    Statistical data is going to be gathered in the wake of the VY shutdown concerning VT air quality, electricity rates (EIA already reports Boston hub gas futures are up), the productivity of wind and the other renewable resources which have long represented that they could fill the gap, regional tax revenue, employment, and post VY VT & system wide ISO-NE CO2 emissions. If ISO-NE cannot at least maintain the status quo it will form a powerful future case for wholesale reform.

  15. @Aaron:

    I agree with you, in principle. The “bureaucratic artifices” are, however, quite real and will require a focused, well resourced effort to remove. They were not erected by accident and the people who worked hard to make sure that Vermont Yankee would permanently disappear as a competitor in “their” market will not stand idly by as nuclear technology advocates work to prevent them from benefitting from the fruits of their labor.

    That said, it is an immensely important and potentially rewarding endeavor. It is definitely on my list of important actions that need to be started in an effort aimed to help Americans – and the rest of the people who live in countries where the antinuclear opposition has been so active and effective – understand the value of nuclear fission power to reduce our dependence on hydrocarbon suppliers.

    (I want to be clear; I LIKE natural gas as a product.

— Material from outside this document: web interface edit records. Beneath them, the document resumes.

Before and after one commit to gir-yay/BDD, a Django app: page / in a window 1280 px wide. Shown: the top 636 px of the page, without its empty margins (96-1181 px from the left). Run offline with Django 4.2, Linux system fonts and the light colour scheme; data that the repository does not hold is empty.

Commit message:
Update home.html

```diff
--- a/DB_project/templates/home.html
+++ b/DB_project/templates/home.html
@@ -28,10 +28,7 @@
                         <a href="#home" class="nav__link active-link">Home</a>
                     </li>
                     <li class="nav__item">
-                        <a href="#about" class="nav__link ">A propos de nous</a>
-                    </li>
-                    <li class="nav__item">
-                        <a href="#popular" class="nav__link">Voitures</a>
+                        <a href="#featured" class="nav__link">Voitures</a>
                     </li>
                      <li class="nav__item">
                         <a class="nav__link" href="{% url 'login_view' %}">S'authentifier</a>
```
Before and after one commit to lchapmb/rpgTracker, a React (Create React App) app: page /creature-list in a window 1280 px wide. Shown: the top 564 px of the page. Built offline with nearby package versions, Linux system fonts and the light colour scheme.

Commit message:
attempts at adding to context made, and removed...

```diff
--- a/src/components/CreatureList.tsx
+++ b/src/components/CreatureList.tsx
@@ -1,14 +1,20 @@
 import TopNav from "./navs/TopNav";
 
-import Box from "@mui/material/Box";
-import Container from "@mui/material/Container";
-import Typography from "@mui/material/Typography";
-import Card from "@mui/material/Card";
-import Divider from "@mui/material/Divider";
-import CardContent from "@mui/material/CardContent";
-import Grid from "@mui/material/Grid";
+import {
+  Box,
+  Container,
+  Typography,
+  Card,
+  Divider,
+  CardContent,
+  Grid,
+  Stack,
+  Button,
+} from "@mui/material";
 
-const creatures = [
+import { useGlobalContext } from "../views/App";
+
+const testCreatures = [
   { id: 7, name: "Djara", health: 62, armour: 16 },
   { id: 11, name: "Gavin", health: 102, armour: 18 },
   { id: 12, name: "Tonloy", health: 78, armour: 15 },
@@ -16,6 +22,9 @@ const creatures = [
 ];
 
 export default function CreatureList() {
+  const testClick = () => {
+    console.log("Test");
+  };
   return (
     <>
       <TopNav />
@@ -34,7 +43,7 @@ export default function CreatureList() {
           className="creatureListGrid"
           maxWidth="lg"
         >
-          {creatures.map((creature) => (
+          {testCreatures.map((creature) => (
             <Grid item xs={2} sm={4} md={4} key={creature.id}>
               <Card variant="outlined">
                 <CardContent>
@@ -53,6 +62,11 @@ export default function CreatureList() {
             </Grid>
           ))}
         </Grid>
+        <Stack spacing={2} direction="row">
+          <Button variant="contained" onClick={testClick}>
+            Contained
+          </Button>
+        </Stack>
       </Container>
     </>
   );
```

I just do not like the way that its suppliers manipulate the market and the public and I like the characteristics of fission much better. I guess some might say I am a fission fan-boy.)

  16. Rod Adams | September 13, 2013 at 01:52 |
    @Aaron:
    I agree with you, in principle. The “bureaucratic artifices” are, however, quite real and will require a focused, well resourced effort to remove. It is definitely on my list of important actions that need to be started in an effort aimed to help Americans

    So who do we write?